Your objective: Give back nothing but the number of lines in these entries that contain the word "registered".

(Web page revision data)
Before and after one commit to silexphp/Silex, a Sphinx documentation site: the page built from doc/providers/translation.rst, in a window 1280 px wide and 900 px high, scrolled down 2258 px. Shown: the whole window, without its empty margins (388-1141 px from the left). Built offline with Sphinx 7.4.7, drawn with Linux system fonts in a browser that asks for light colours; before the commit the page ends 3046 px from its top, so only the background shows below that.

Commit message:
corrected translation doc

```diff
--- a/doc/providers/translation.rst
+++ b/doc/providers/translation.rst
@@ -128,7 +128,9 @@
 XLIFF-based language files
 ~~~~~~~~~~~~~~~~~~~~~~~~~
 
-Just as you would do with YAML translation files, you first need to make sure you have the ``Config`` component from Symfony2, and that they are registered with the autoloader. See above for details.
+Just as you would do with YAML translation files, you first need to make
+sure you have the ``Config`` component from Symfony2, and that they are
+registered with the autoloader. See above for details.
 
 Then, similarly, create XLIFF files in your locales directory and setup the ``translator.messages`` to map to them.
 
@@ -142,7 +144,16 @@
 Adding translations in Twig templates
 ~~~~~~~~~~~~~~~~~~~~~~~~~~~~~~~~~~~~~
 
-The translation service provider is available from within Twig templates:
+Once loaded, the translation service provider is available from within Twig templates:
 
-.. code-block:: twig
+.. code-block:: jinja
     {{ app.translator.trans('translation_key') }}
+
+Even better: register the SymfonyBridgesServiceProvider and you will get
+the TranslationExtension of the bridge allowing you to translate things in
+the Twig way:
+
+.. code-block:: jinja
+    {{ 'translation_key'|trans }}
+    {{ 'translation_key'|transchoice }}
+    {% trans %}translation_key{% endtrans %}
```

Response to this task: 2